When I was doing my catechumenate, one of the things that my spiritual father got me really excited about was the Sunday of Orthodoxy. Bring all your icons, he said to all of us at the temple, assuming that we all had icons to bring; there are a bunch of Protestant seekers and Latin inquirers there, so this was a bit of a funny assumption to make, but I have always appreciated how Byzantine norms are his normal. We will bless all of them, he said, and then he posted a video of a Melkite church where the deacon led the people in the ‘anathemas’ song, reading out a bunch of ancient heresies and condemning all of them with a threefold, Anathema, anathema, anathemaaaaaaaaaaaa. To be clear, we have never done this song at the temple, but maybe it would be fun to do so someday.
For some reason, the heresy that still ticks me off the most is one that is going through the Protestant ecclesial communities right now: the ‘eternal subordination’ of the Son. For those who need a quick primer, it seems like some Protestants think that there is an analogy between ‘traditional’ gender roles of female subordination to relations within the Trinity, leading for some evangelical Protestant theologians to the bizarre claim that the Son has been ‘eternally subordinate’ to the Father. I realize, of course, that fans of Hans Urs von Balthasar should not throw too many rocks – Balthasar does, after all, talk about the Son’s eternal obedience and radical openness to the Father as the axis of history – but the debate within Protestant communities, especially in what are called New Calvinist circles, have highlighted for me the ongoing need to be clear about an orthodox stance on the ousia and hypostasis of the Son.
But as I reflect on why I am so ticked off by such a bizarrely modern Arian heresy, I think about the posts I have written over this last week about being an Eastern Catholic attentive to the mess that is my own ecclesial house even as I write about Protestants, who are part of different ecclesial houses.
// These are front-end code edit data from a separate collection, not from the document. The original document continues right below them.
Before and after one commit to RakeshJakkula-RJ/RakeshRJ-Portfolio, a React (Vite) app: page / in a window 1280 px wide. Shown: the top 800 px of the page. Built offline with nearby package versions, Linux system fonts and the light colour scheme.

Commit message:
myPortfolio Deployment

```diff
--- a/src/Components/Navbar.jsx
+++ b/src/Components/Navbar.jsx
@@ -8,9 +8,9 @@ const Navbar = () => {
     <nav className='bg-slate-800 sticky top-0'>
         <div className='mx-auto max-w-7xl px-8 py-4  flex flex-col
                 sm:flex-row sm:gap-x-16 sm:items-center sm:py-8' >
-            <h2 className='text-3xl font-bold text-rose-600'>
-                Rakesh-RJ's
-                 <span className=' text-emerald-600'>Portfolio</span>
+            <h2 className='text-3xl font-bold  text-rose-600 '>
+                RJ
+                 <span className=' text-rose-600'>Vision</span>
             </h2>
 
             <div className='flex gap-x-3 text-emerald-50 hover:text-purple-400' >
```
Although I really despise how the heresy that ticks me off the most right now provides Protestant theological justification for some forms of misogyny in our society more broadly, the fact remains that it is a debate that is affecting the Protestant ecclesial houses. I can honestly say, in other words, that the sphere that is affected by the problems with the eternal subordination of the Son in relation to the question of gender are not my church, not my bishops, and therefore not my problem.
As I consider this, I think about what the Sunday of Orthodoxy is really for. As Sister Vassa reminds us in a brilliant video about the Triumph of Orthodoxy, the triumph that we celebrate is the triumph in 843 of the veneration of icons; it has nothing to do with what she terms the triumphalism of Orthodoxy, the idea that we in the Byzantine churches are better than everyone else. In this vein, I recently read a very enlightening piece by the Greek Orthodox theologian John Panteleimon Manoussakis on what exactly was the triumph in the veneration of icons: it is that the image of the image of G-d pervades the natural order such that the materiality of the icons communicates the grace of G-d to us. In this sense, there is a clarifying movement (Manoussakis argues) from the economy of salvation to an iconomy of veneration. In fact, it is for this reason that an icon of the Theotokos of Iveron, the Keeper of the Door, hangs at my front door; the legend is that this icon escaped the wrath of the iconoclasts and swam across the sea to Mount Athos, where the monks quickly learned that it was not they who would have to protect the icon, but that the Theotokos would keep their gate. What this story tells me is that Orthodoxy is not me protecting the church against heresy; it is the Church as a mother who guards me from defacing the icons.
Whatever the heresies that irk me, then, and that deserve the anathemas we sing on this Sunday of Orthodoxy, these reflections lead me to reflect on whether my participation in my own church and in the Great Fast is actually making me shine myself as an icon reflecting the light of Christ. It is only in this iconomy, after all, that the anathemas pronounced against the heresies make any sense, for the heresies are the ideas that will cloud and confuse the light of Christ from enlightening the material order, the body that I have that is the temple of the Holy Spirit. The Sunday of Orthodoxy is thus a day for me to ask for mercy, to anathematize the heresies in my own life, especially the temptations within Byzantine Christianity toward ethno-nationalism (what is termed ‘ethnophyletism,’ or as my spiritual father likes to put it, ‘ecclesial racism’) where the politics of identity turn my body and my mind from the icon that I was created to be into an idol. As much as I despise the heterodoxy of the eternal subordination of the Son for its convergences with Arianism to justify defacing the female icon that fully reflects the light of Christ shining on her – I might point out here that the Triumph of Orthodoxy icon centers the image of the Most Holy Theotokos – what I really have to worry about is the constant problem in my own participation in the life of my church toward the triumphalistic idolatry of identity politics. Let my anathemas be against my own idolatry, and as I continue to pray the prayer of Holy Ephrem the Syrian, let me see my own sins and not judge my sisters and brothers, for You are blessed, both now and ever and for ages of ages, amen.